**WHAT IS EXPECTED:**
How many lines in the entries below contain the string "transition"? Reply with the number only.

*** Opening of RECORDS FOR THE TASK ***

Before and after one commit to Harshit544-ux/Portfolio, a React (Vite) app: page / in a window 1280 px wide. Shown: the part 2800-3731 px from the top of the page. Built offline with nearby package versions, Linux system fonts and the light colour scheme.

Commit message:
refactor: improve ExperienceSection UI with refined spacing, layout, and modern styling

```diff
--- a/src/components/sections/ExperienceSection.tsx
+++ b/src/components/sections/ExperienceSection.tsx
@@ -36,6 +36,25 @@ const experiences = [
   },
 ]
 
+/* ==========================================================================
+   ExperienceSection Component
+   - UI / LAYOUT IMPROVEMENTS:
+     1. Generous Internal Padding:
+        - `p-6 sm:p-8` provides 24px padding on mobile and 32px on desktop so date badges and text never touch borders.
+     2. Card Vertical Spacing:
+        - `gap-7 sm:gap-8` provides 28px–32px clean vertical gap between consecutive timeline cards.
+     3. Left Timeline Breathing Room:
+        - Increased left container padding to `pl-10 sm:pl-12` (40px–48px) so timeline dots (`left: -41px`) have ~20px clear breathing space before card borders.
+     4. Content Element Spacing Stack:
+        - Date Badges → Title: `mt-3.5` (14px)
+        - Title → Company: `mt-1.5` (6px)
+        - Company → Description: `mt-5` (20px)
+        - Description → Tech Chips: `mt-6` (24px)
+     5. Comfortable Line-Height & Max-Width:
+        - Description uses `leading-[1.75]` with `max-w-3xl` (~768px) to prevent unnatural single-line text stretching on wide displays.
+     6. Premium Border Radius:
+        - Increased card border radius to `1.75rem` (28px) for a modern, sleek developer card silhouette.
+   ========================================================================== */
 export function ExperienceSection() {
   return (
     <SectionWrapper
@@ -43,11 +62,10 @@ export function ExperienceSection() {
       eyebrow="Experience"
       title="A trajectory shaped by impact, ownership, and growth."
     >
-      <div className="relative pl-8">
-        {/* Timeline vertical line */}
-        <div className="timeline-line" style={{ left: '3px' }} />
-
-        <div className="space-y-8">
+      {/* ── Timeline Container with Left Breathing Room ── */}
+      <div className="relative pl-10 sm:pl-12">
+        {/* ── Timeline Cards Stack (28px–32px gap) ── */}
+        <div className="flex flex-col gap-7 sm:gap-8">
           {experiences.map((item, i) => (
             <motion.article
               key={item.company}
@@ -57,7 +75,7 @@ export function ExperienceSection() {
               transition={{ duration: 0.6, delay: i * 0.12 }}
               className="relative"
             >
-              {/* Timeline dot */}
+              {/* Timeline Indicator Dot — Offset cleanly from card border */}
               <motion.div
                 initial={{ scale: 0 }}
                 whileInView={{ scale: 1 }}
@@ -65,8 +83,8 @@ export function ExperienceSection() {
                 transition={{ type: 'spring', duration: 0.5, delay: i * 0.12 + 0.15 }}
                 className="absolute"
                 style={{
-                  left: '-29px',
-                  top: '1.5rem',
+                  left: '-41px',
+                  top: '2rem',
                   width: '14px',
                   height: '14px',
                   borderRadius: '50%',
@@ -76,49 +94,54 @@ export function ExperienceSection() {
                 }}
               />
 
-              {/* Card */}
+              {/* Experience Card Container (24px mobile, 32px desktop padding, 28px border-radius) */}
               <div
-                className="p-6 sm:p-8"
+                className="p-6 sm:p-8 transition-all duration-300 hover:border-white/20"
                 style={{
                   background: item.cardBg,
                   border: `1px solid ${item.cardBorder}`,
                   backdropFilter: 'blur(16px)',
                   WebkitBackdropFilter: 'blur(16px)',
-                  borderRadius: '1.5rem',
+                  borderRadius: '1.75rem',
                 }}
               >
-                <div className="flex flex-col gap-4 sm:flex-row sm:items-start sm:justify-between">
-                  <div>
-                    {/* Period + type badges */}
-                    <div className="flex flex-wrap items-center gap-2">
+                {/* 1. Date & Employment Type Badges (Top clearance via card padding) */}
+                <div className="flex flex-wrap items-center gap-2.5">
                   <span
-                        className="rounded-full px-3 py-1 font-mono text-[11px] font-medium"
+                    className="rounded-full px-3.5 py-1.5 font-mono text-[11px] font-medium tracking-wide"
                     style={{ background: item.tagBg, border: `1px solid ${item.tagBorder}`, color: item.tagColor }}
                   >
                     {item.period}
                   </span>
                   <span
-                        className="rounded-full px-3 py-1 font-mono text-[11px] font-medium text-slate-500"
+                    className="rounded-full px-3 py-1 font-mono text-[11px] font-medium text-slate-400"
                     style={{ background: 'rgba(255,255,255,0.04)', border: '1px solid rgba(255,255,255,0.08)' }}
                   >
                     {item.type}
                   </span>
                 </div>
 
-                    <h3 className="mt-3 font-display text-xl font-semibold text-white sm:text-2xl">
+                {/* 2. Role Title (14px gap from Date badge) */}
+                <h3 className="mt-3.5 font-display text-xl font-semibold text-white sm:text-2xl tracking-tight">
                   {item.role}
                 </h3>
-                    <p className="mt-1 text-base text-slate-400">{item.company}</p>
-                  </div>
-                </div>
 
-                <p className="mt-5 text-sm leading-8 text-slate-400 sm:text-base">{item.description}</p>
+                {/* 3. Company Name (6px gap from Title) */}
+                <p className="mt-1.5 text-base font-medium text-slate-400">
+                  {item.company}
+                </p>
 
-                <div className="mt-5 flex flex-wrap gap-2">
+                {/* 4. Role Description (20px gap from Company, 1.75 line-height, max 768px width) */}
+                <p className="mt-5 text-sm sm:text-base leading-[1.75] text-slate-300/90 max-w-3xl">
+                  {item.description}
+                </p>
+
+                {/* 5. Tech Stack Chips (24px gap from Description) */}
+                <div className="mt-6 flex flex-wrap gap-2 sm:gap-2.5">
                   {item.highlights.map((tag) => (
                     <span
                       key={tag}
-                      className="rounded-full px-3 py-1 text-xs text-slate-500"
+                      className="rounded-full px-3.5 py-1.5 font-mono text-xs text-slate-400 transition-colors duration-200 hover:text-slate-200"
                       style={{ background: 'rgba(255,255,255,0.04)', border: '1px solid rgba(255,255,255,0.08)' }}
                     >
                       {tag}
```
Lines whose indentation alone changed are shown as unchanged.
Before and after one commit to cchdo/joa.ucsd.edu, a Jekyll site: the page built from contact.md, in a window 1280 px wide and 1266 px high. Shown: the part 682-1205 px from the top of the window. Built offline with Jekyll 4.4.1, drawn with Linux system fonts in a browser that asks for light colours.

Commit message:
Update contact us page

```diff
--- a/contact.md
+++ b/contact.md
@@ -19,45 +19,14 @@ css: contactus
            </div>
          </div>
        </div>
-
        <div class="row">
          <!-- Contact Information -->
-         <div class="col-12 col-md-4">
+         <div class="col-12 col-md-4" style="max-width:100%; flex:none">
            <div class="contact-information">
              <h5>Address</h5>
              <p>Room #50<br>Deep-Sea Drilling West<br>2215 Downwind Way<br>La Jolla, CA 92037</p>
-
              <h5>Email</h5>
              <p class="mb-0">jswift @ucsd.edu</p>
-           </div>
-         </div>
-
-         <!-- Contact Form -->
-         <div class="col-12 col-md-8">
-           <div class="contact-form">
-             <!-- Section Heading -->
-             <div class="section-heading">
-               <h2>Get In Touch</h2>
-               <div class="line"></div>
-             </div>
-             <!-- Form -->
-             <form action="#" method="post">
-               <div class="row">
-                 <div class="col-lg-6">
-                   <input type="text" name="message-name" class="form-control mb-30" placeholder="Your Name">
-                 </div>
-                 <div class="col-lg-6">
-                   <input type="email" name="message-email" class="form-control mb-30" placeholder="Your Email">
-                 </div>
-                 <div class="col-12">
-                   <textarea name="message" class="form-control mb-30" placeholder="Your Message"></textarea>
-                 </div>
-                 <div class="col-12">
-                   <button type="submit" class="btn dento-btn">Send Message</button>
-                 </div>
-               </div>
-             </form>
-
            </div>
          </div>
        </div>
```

*** Close of RECORDS FOR THE TASK ***

**RESPONSE FOR THIS EXERCISE:**
4